This year marks a commemorative year as the 100th anniversary of the genocide of Greeks in Asia Minor and the Greek diaspora. A history that has not been prevalently documented in books will be documented on foot on Fifth Avenue. On Sunday, April 22, the annual Greek Independence Day Parade in NYC, organized by the Federation of Hellenic American Societies, will have a special tribute to this dark chapter of world history. It’s not simply a sad chapter in Greek history alone. A genocide against any civilization or group of people based on their religious and cultural beliefs is a genocide against democracy. This special focus in the parade will represent a step forward in communicating it to ourselves as Greeks and to the world.
This symposium marked a first in a series of symposia that will discuss methodologies and practicums for Greek school curricula in an effort to apply the Ancient Greek motto of “ever to excel” in education. Mr. Triantafillou was a very fervent speaker. His determination to change the way we teach Greek education echoed loudly throughout the room and was mirrored by all those who spoke, presented, and attended the lecture. He reminded us all that “psychology, physics, theology….all came out of the metaphysics of Aristotle’s teachings. Philosophy is the cure of the soul.”
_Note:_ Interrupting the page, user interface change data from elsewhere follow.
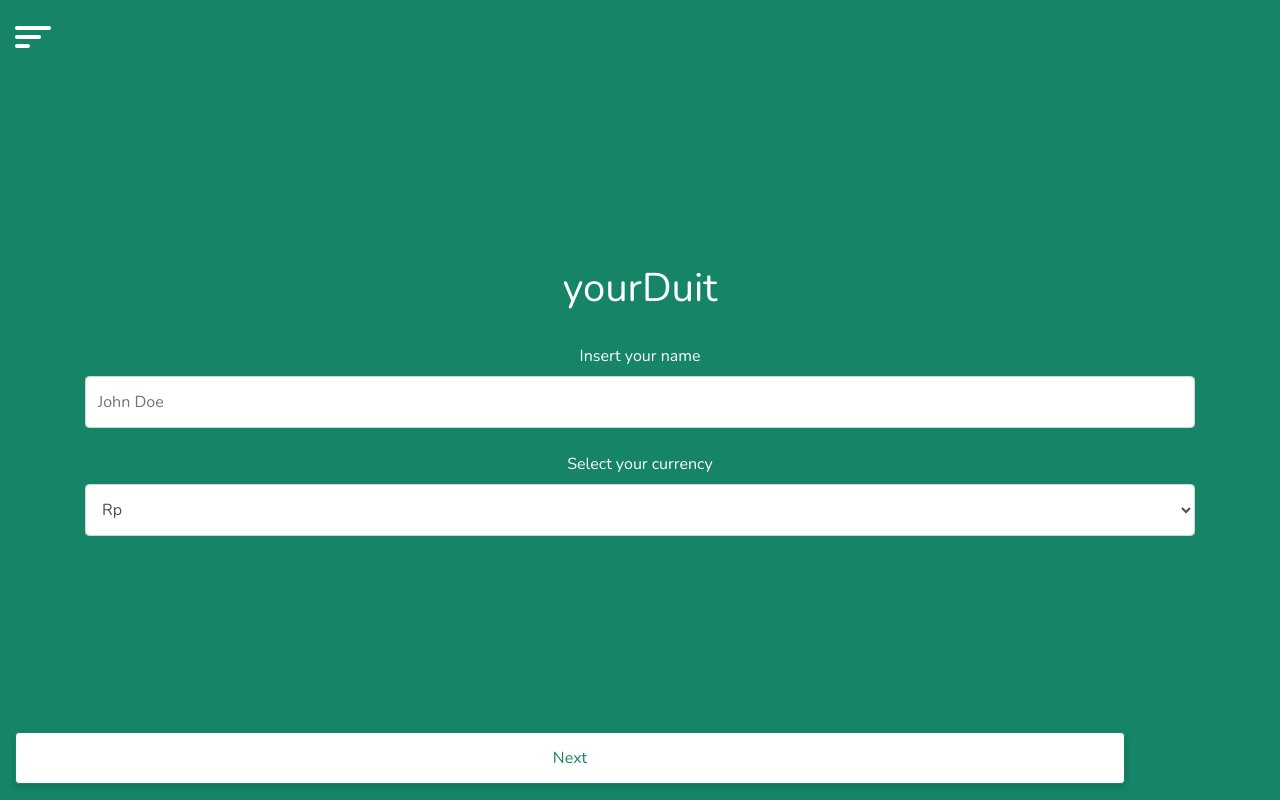
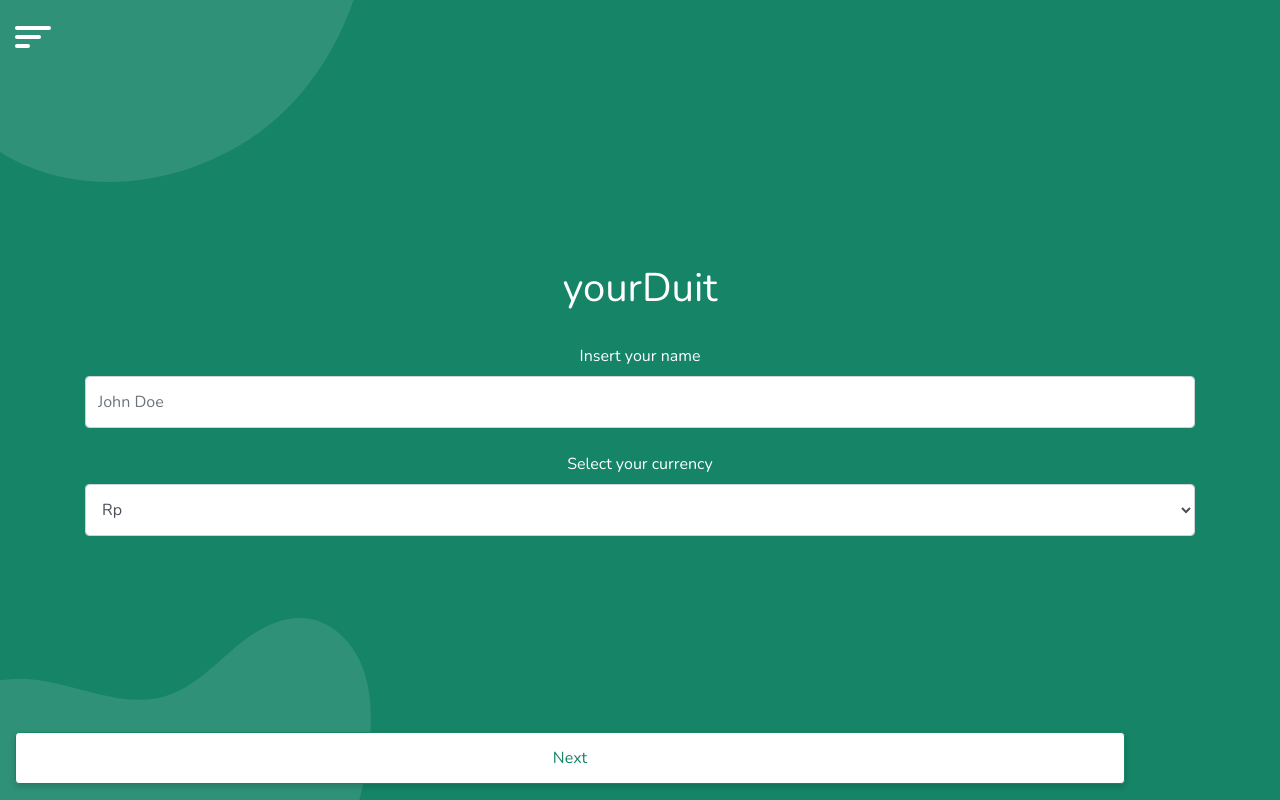
Before and after one commit to alfianandinugraha/yourduit, a React (Create React App) app: page /#/ in a window 1280 px wide. Built offline with nearby package versions, Linux system fonts and the light colour scheme.

Commit message:
add: adding LiquidBackground on LoginPage

```diff
--- a/src/Components/LiquidBackground.tsx
+++ b/src/Components/LiquidBackground.tsx
@@ -7,6 +7,7 @@ interface Props {
   bottom?: string;
   right?: string;
   rotate?: string;
+  zIndex?: number;
 }
 
 export const LiquidBackground = (props: Props) => {
--- a/src/Pages/LoginPage.tsx
+++ b/src/Pages/LoginPage.tsx
@@ -1,6 +1,7 @@
 import React, { useContext } from 'react'
 import { Container, Row, Col, Form } from 'react-bootstrap'
 import { Link } from 'react-router-dom'
+import { LiquidBackground } from '../Components/LiquidBackground'
 import useInputForm from '../Hooks/useInputForm'
 import { authContext } from '../Store/AuthStore'
 import { listLocation, LocationCurrency, userInfoContext } from '../Store/UserInfoContext'
@@ -15,6 +16,9 @@ const LoginPage = () => {
   const [inputCurrency, setInputCurrency] = useInputForm(listLocation[0].locale)
 
   return (
+    <>
+      <LiquidBackground zIndex={1} left="-100px" top="-200px"/>
+      <LiquidBackground zIndex={1} left="-100px" bottom="-200px"/>
     <div className="bg-primary w-100 d-flex text-white position-relative" style={{ height: '100vh' }}>
       <Container className="m-auto">
         <Row>
@@ -50,7 +54,7 @@ const LoginPage = () => {
           </Col>
         </Row>
       </Container>
-      <Container className="position-absolute p-0" style={{bottom: '16px'}}>
+      <Container className="position-absolute p-0" style={{bottom: '16px', zIndex: 2}}>
         <Row className="w-100 m-auto">
           <Col sm="12">
             <Link to="/dashboard">
@@ -85,6 +89,7 @@ const LoginPage = () => {
         </Row>
       </Container>
     </div>
+    </>
   )
 }
 
```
We can’t change history, but we can change the way we learn it and teach it, so that it has the impact it’s meant to have on the future of education. The genocide of Greeks in Asia Minor must be taught, especially in Greek history books and classes, if not all history classes. It reminds us all that an attack on Greek culture is an attack on the world – the world of freedom and democracy that our forebears created. I can only surmise that if we educate ourselves in Greek first, and not as Greeks for the sake of being Greek, we can continue to educate the world.